Labour formally backs Oireachtas committee stance on abortion
Minister Eoghan Murphy says abortion is a matter for a ‘woman and her doctor’
Labour leader Brendan Howlin said his party would campaign in a respectful and dignified fashion to repeal the Eighth Amendment. Photograph: Cyril Byrne
The Labour Party has confirmed it will be supporting the recommendations of the Oireachtas Committee on the Eighth Amendment.
This is a step further than Labour’s previous position of allowing for the legalisation of abortion in cases of rape, incest, fatal foetal abnormality or where the mother’s health was at risk.
The Oireachtas committee on Wednesday recommended a series of changes to abortion laws in the State.
These included access to terminations without restriction up to 12 weeks, the repealing of Article 40.3.3 of the Constitution, which gives the unborn and the mother an equal right to life, and the decriminalisation of abortion.
Labour leader Brendan Howlin said the party’s executive board endorsed the position adopted by its representative Jan O’Sullivan at the committee. Labour’s parliamentary party already endorsed the position on Tuesday.
“The Labour Party will support a referendum to repeal the 8th amendment, and the proposal to allow for abortion up to 12 weeks as endorsed by the Oireachtas committee,” Mr Howlin said.

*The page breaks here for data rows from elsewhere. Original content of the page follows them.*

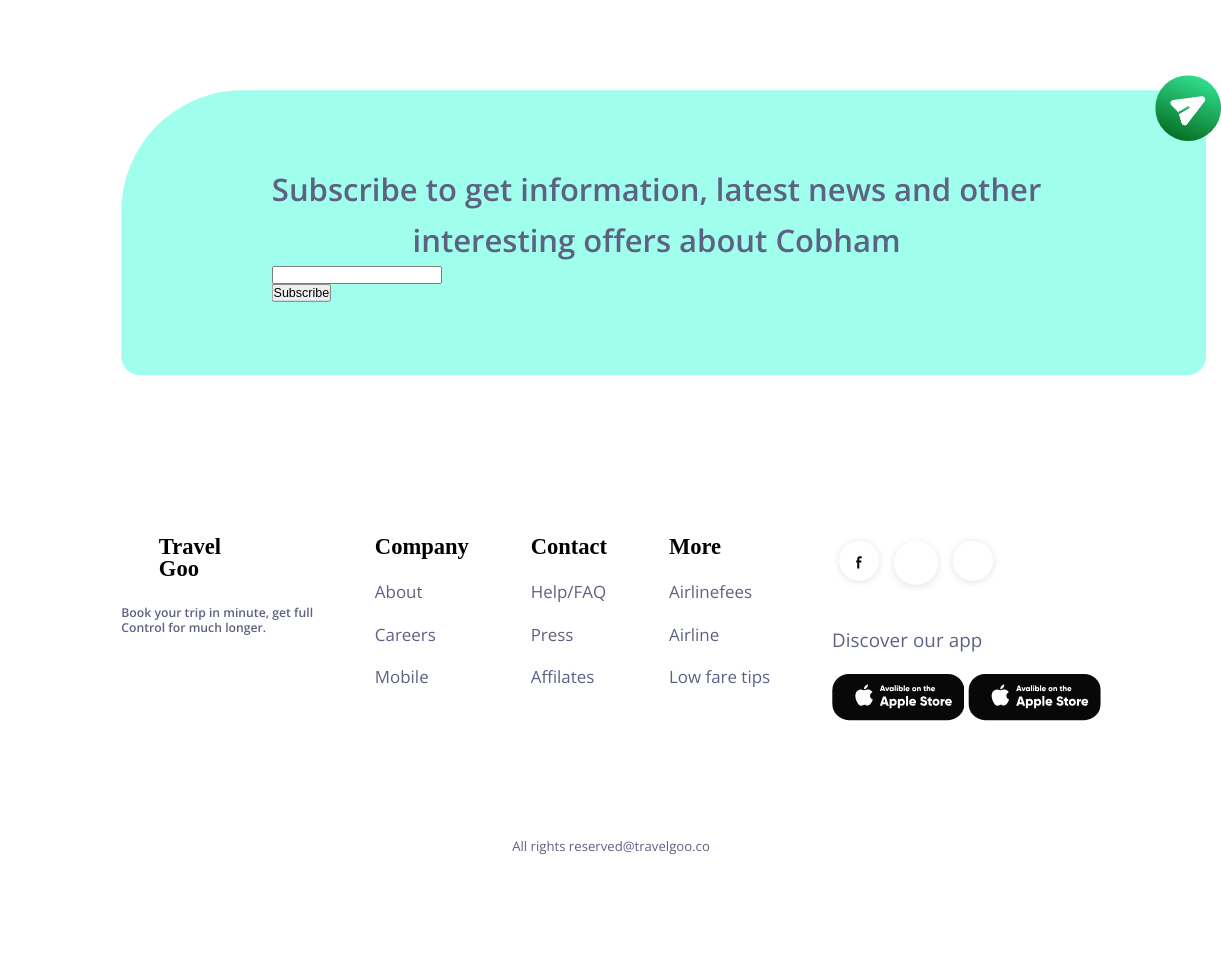
Repository: HeybetzadeQedim/task-5
Page: index.html
An editor plug-in stored every save of this project. The page is shown before and after the next save, followed by the edit.
The browser window is 1280 px wide. The page is 1299 px wide, so the pictures cover 1299 px, including what lies to the right of the window. The pictures show the whole page, at 94% of full size.
Some web fonts or font styles are not loaded; a fallback is used.

Above is the page before, as saved 2023-10-16 16:15:17.

### index.html
<!DOCTYPE html>
<html lang="en">
  <head>
    <meta charset="UTF-8" />
    <meta name="viewport" content="width=device-width, initial-scale=1.0" />
    <title>Document</title>
    <link rel="stylesheet" href="./index.css" />
  </head>
  <body>
    <div class="container">
      <div class="relative-container">
        <div class="box-container">
          <h1>
            Subscribe to get information, latest news and other interesting
            offers about Cobham
          </h1>

  <form action="">

    <div class="input-box">

        <input type="text">
    </div>
    <button>Subscribe</button>
  </form>
        </div>
        <div class="image-container">
          <img src="images/Group 77 (1).svg" />
        </div>
      </div>

      <div class="main-container">
        <div class="main-box">
          <div class="position-container">
            <h2>
              Travel<br />
              Goo
            </h2>
            <p>
              Book your trip in minute, get full<br />
              Control for much longer.
            </p>
          </div>


            <ul>
                <h2>Company</h2>
              <li>About</li>
              <li>Careers</li>
              <li>Mobile</li>
            </ul>

            <ul>
                <h2>Contact</h2>
              <li>Help/FAQ</li>
              <li>Press</li>
              <li>Affilates</li>
            </ul>
            <ul>
                <h2>More</h2>
              <li>Airlinefees</li>
              <li>Airline</li>
              <li>Low fare tips</li>
</ul>
          <div class="last-container">
            <div class="circle-box">
                <img src="images/Social.svg" />
                <img src="images/Background (1).svg" />
                <img src="images/Background (1).svg" />
            </div>
           <p>Discover our app</p>
      <div class="buttons-box">
              <img src="images/Play Store.svg" />
            <img src="images/Play Store.svg" />
      </div>
          </div>
        </div>
        <div class="footer-box">
          <p>All rights reserved@travelgoo.co</p>
        </div>
      </div>
    </div>
  </body>
</html>

### index.css
@import url("https://fonts.googleapis.com/css2?family=Laila:wght@700&family=Montserrat&family=Open+Sans:wght@400;600;700&display=swap");
* {
  padding: 0;
  margin: 0;
  box-sizing: border-box;
}
.container {
  padding: 96px 109px 64px 129px;
}
.box-container {
  padding: 79px 175px 78px 160px;
  border-radius: 0px 24px 0px 50px;
  display: inline-block;
  background: #9fffec;
  border-radius: 129px 20px 20px 20px;
}
.box-container h1 {
  width: 819px;
  color: var(--TEXT-CLR, #5e6282);
  text-align: center;
  font-family: Open Sans;
  font-size: 33px;
  font-style: normal;
  font-weight: 600;
  line-height: 54px; /* 163.636% */
}
.box-container img:first-child {
  width: 70px;
  height: 70px;
}
.image-container {
  position: absolute;
  top: -16px;
  right: 0;
}
.relative-container {
  width: 1170px;
  position: relative;
  margin-bottom: 170px;
}
.flex-container {
  display: flex;
}
.flex-container-2 {
  margin-top: 75px;
  padding: 25px 0 25px 31px;
  width: 421px;
  display: flex;
  border-radius: 10px;
  background: var(--white, #fff);
}
.flex-container-2 img:first-child {
  width: 21px;
  height: 18px;
}
.flex-container-2 p {
  margin-left: 14px;
  color: var(--TEXT-COLOR, #39425d);
  font-family: Montserrat;
  font-size: 14px;
  font-style: normal;
  font-weight: 400;
  line-height: normal;
}
.button-container p {
  margin-top: 80px;
  margin-left: 24px;
  padding: 22px 50px 23px 50px;
  border-radius: 10px;
  background-color: #00a651;
  display: inline-block;
  color: var(--white, #fff);
  text-align: center;
  font-family: Open Sans;
  font-size: 17px;
  font-style: normal;
  font-weight: 600;
  line-height: normal;
}
.main-container .main-box {
  display: flex;
  justify-content: space-between;
}
.position-container {
  /* position: absolute; */
}
.main-container h2 {
  margin-bottom: 25px;
  /* margin-left: 40px; */
  color: #000;
  font-family: Laila;
  font-size: 24px;
  font-style: normal;
  font-weight: 700;
  line-height: 102.5%;
}
.position-container h2 {
  margin-left: 40px;
}
.main-container p {
  color: var(--TEXT-CLR, #5e6282);
  font-family: Open Sans;
  font-size: 13px;
  font-style: normal;
  font-weight: 600;
  line-height: 124.5%;
}
ul h2 {
  margin-bottom: 47px;
}

ul li {
  margin-bottom: 23px;
  list-style-type: none;
  color: var(--TEXT-CLR, #5e6282);
  font-family: Open Sans;
  font-size: 18px;
  font-style: normal;
  font-weight: 400;
  line-height: 124.5%;
}

.last-container p {
  /* margin-right: 160px; */
  margin-bottom: 22px;
  margin-top: 37px;
  color: var(--TEXT-CLR, #5e6282);
  font-family: Open Sans;
  font-size: 20px;
  font-style: normal;
  font-weight: 400;
  line-height: 124.5%;
  letter-spacing: 0.1px;
}
.last-container .circle-box img:first-child {
  width: 58px;
  height: 58px;
}
.last-container .circle-box img:nth-child(2) {
  width: 63px;
  height: 63px;
}
.last-container .circle-box img:nth-child(3) {
  /* margin-right: 150px; */
  width: 58px;
  height: 58px;
}

.footer-box p {
  margin-top: 120px;
  margin-bottom: 64px;
  text-align: center;
  color: var(--TEXT-CLR, #5e6282);
  font-family: Open Sans;
  font-size: 14px;
  font-style: normal;
  font-weight: 400;
  line-height: 124.5%;
}

.circle-box {
  display: flex;
}

After the next save:
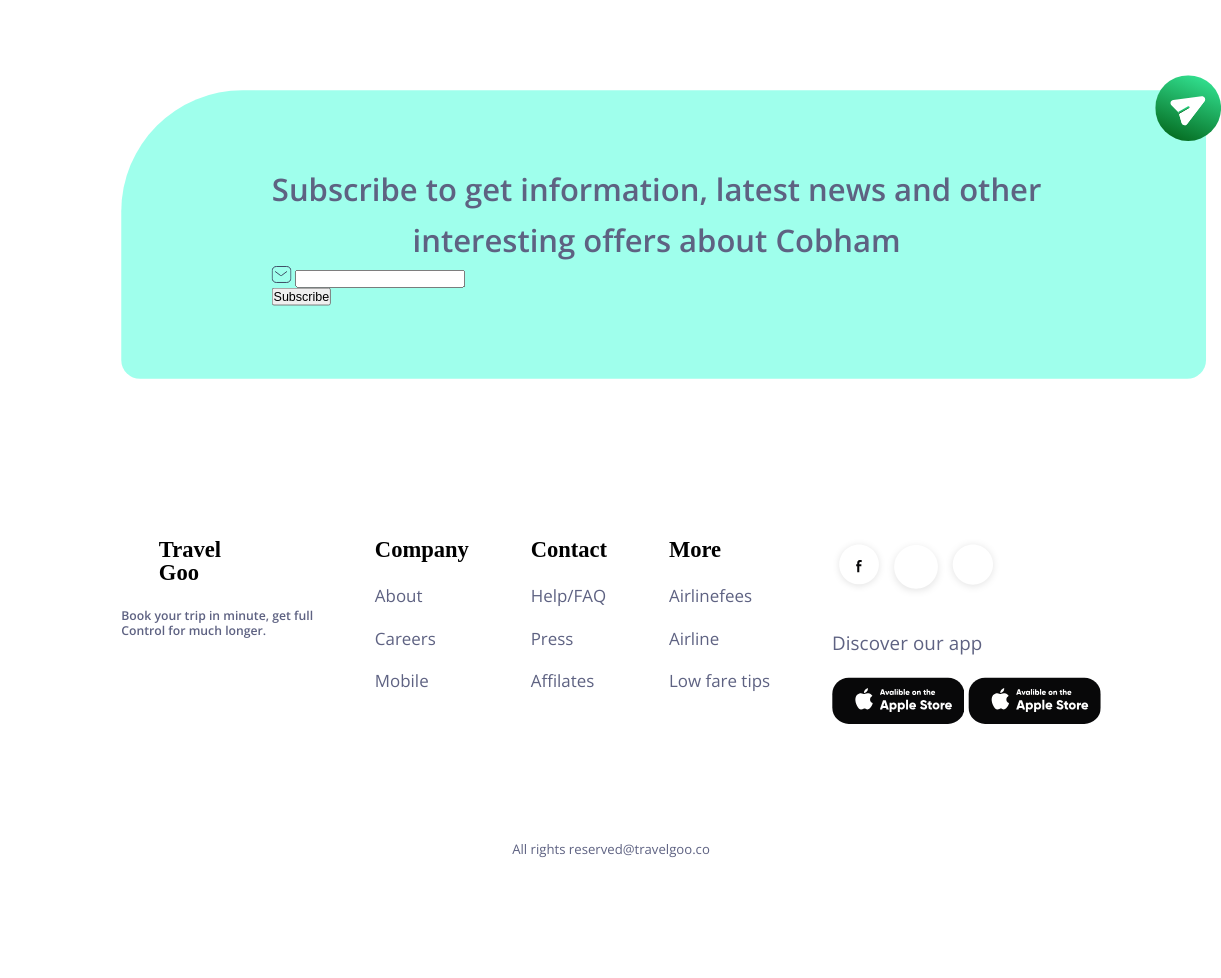
Saved 12 s later.
--- a/index.html
+++ b/index.html
@@ -18,7 +18,10 @@
   <form action="">
 
     <div class="input-box">
-
+        <svg xmlns="http://www.w3.org/2000/svg" width="21" height="18" viewBox="0 0 21 18" fill="none">
+            <path d="M4 6L9.4 10.05C9.75556 10.3167 10.2444 10.3167 10.6 10.05L16 6" stroke="#39425D" stroke-linecap="round"/>
+            <rect x="0.5" y="0.5" width="20" height="17" rx="4.5" stroke="#39425D"/>
+            </svg>
         <input type="text">
     </div>
     <button>Subscribe</button>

“Labour will campaign in a respectful and dignified fashion, respectful of the views of others and their entitlement to hold them, and mindful that there are deeply held views on both sides of this debate,” he added.

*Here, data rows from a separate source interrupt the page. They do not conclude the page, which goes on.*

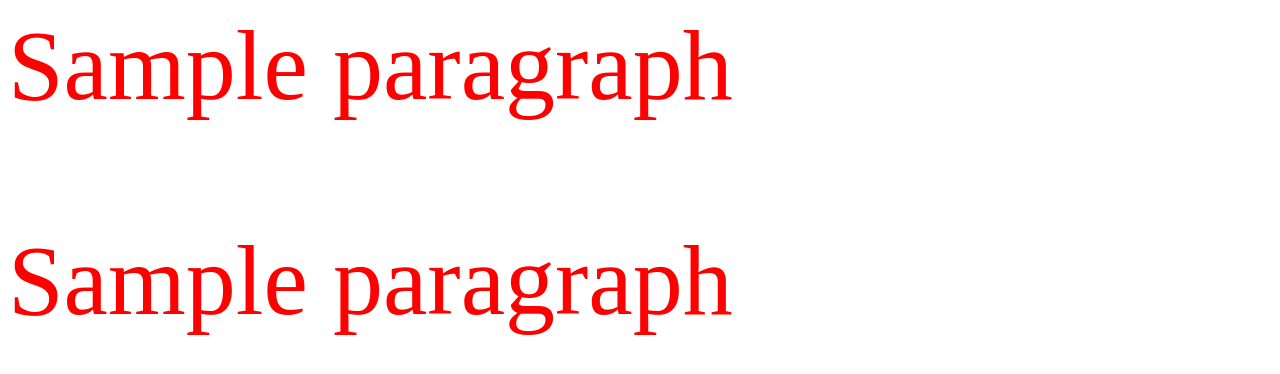
Repository: Sayan-100/Javascript
Page: Javascript Coding/Jquery/Jquery2/index.html
An editor plug-in stored every save of this project. The page is shown before and after the next save, followed by the edit.
The browser window is 1280 px wide. The pictures show the whole page.

Above is the page before, as saved 2022-01-25 21:56:46.

After the next save:
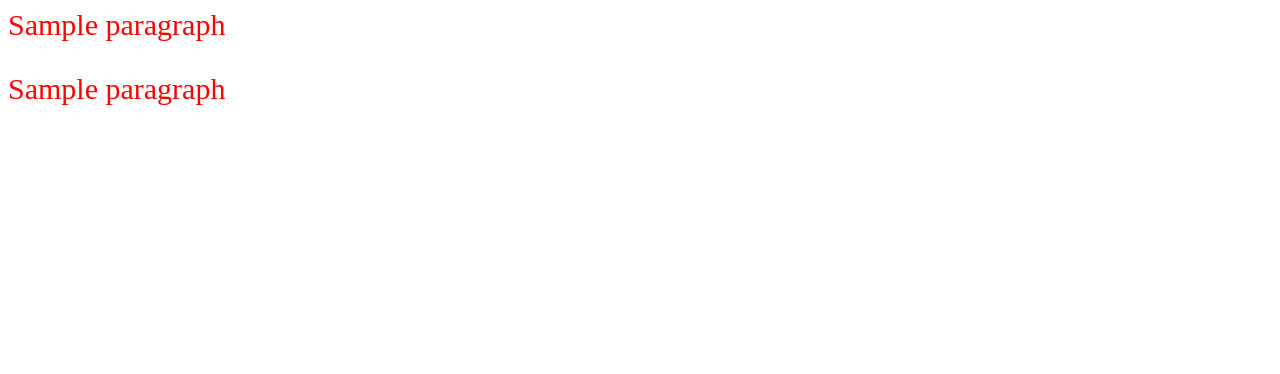
Saved 112 s later.
--- a/Javascript Coding/Jquery/Jquery2/script.js
+++ b/Javascript Coding/Jquery/Jquery2/script.js
@@ -3,6 +3,6 @@
 // $('p').css('fontSize', '30px');
 
 $('p').css({
-    fontSize: "100px",
+    fontSize: "30px",
     color: "red"
 })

Minister for Housing Eoghan Murphy said was minded to support the report’s finding, although he stressed members of the Cabinet had their own personal views on the issue of abortion.
“We all have our personal views on this. I won’t have a problem accepting the recommendations of the committee from what I understand to date,” he said. “To me this is an issue between a woman and her doctor. From what I understand, I will be supporting it.”
Mr Murphy was speaking to reporters in Dublin along with his colleague Minister for Finance Paschal Donohoe.
Mr Donohoe noted that some members of the committee had changed their minds on the issue of abortion having listened to the evidence presented. He said he had made it clear in the past that he believed abortion should be available in more circumstances than it is at present.
“I will be supporting a referendum bill. We do need a referendum on the matter,” he said. “I will outline my own views on the issue when I have read the (committee’s) report in the New Year.”
In an interview with Hot Press last year, Mr Donohoe said stated that he was in favour of abortion in cases of rape, incest and where there is a fatal foetal abnormality.
In Brussels on Friday, Taoiseach Leo Varadkar said his position has evolved over time on the issue of abortion.
“I suppose as you grow up and as you meet more people and as you experience more things your views on things can soften and modify over time.
“What’s happening now in terms of the process is that the joint Oireachtas committee is going to produce its report next week.
“Out of deference to the amount of work they have done, to the members of the committee and the chairman Catherine Noone, I’d like to actually give the time to produce their report, I’d like to read it over the Christmas recess, and before I express my own views, I’d like to hear the views of my parliamentary party,” he said.
“We’ll have a meeting on that in the second week of January, a debate in the Dáil and then a discussion at cabinet.”
Fianna Fáil leader Micheál Martin on Thursday stopped short of publicly supporting the final recommendations of the committee. He declined to state if he would back the proposals of the committee but said he would make his positions known in the new year.
Meanwhile, Minister for Social Protection Regina Doherty says she changed her views on abortion on the basis of the people she met who told her their own experiences.
She is the first Fine Gael minister to publicly state their support for free access to abortion up to 12 weeks.
“I didn’t plan to be the first person,” she told RTÉ’s Morning Ireland. “I very much changed my views over the past seven years. I changed my views on the basis of the people I’ve met.
“I would have been one of those unpleasant people who said abortion is wrong in any circumstance. But I’ve come to realise that women don’t make this decision lightly.”